Typical range in length for adults: 61 to 91 cm   Maximum: 150cm

Typical range in weight for adults: 4.5 to 22.7kg   Maximum: 57kg


Chum (Oncorhynchus keta)

Typical range in length for adults: 60 to 70cm     Maximum: 112cm

Typical range in weight for adults: 4.4 to 10.0kg  Maximum:19kg


Coho Salmon (Oncorhynchus kisutch)

Typical range in length for adults: 56 to 66cm     Maximum: 110cm

Typical range in weight for adults: 3.2 to 5.0kg   Maximum:16kg


Pink Salmon (Oncorhynchus gorbuscha)

Typical range in length for adults: 36 to 46cm     Maximum: 76cm

Typical range in weight for adults: 1.5 to 5kg   Maximum:6.8kg


Sockeye (Oncorhynchus nerka)

Typical range in length for adults: 60 to 75cm     Maximum: 80cm

Typical range in weight for adults: 2.3 to 7kg   Maximum: 8kg


The management of salmon fisheries in B.C., in both tidal and fresh waters, is the responsibility of Fisheries and Oceans Canada (DFO). The regulations for salmon fishing in fresh water are available from any DFO Office or through their website. To fish for salmon in fresh water, a provincial Non-Tidal Angling Licence is required.

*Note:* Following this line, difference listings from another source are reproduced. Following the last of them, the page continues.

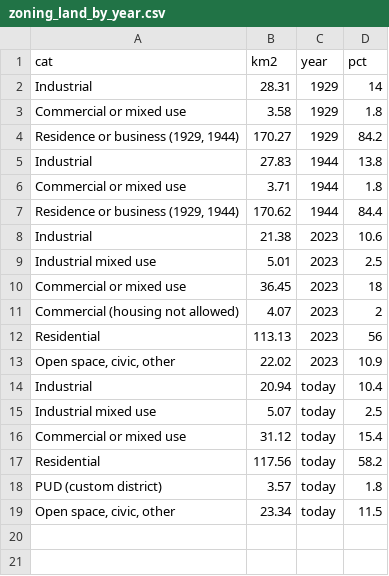
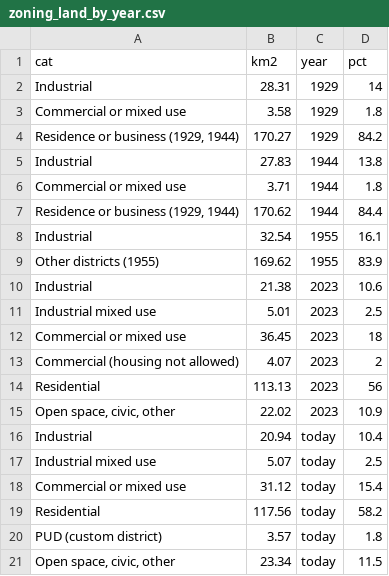
Before and after one commit to pdez90/Colorado_hiddenhazards, a CSV file: app/data/zoning_land_by_year.csv, drawn as a sheet; the diff names each change by its address in the sheet, - before the commit and + after, or states it on an @@ line.

```diff
--- a/app/data/zoning_land_by_year.csv
+++ b/app/data/zoning_land_by_year.csv
+row 8: Industrial | 32.54 | 1955 | 16.1
+row 9: Other districts (1955) | 169.62 | 1955 | 83.9
```
Also changed, not shown: app/data/zoning_by_holc_grade_years.csv, app/data/zoning_sites_by_year.csv, 21 other files.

To retain any salmon caught in fresh water, your provincial Non-Tidal Angling Licence must be validated with a Non-Tidal Salmon Conservation Stamp.

While direct management of wild salmon saltwater and fresh water fisheries falls under the mandate of Fisheries and Oceans Canada (DFO), British Columbia has significant social and economic interests in, as well as key responsibilities for habitat management for all five species of Pacific Salmon.  Specific populations of Chinook, Sockeye and Coho salmon have been categorised by the Committee on the Status of Endangered Wildlife in Canada (COSEWIC) at varying levels of concern from Not at Risk to Endangered although no populations have yet been designated under the Species at Risk Act

In 2018, the Province established the Wild Salmon Advisory Committee (WSAC) to develop management options and undertake community consultations on strategies aimed at recovering salmon populations and addressing related community economic factors.  The WSAC delivered its recommendations to the Province in February 2019, focused on three key objectives:

  • Restoration and enhancement of wild salmon populations;
  • Sustainable fisheries management and stewardship opportunities for communities; and
  • New economic development opportunities to assist viable and sustainable community-based fisheries.

Recommendations for a Made-in-B.C. Wild Salmon Strategy

White Sturgeon (Acipenser transmontanus)

Typical range in length for adults: 1.6 to 2.1m     Maximum: 6.1m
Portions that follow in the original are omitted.